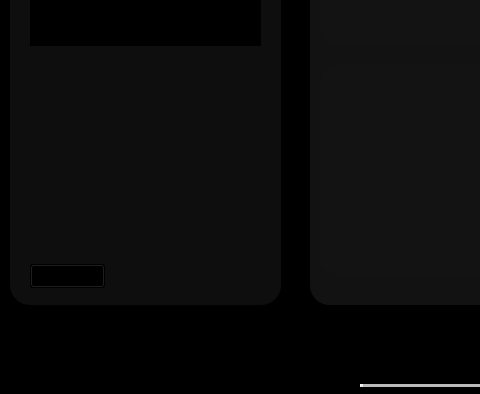
Above: Project/spotify.ui from MuhammadHuzaifak2025/DSA_PROJECT before the change; both pictures show x 0 to 480 and y 306 to 700 of the 1269 by 700 pixel window. Below: the same form after it.
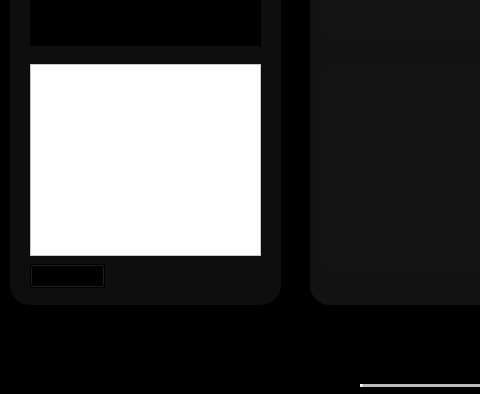
That is the form after the change. Icons and pictures are not drawn.

Commit message: Playlist get and post

What changed in the file:
```diff
--- a/Project/spotify.ui
+++ b/Project/spotify.ui
@@ -563,6 +563,19 @@
     <string>PushButton</string>
    </property>
   </widget>
+  <widget class="QListWidget" name="Playlist">
+   <property name="geometry">
+    <rect>
+     <x>30</x>
+     <y>370</y>
+     <width>231</width>
+     <height>192</height>
+    </rect>
+   </property>
+   <property name="styleSheet">
+    <string notr="true">background-color: rgb(255, 255, 255);</string>
+   </property>
+  </widget>
   <zorder>label_4</zorder>
   <zorder>play_button</zorder>
   <zorder>skip_behind_button</zorder>
@@ -582,6 +595,7 @@
   <zorder>listWidget</zorder>
   <zorder>Pages</zorder>
   <zorder>pushButton</zorder>
+  <zorder>Playlist</zorder>
  </widget>
  <resources/>
  <connections/>
```
The commit also changes 24 other files.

--------

— Task details —
A line counts if it holds the word "string". How many lines of the entries count? Give the number only.

— Exercise result —
2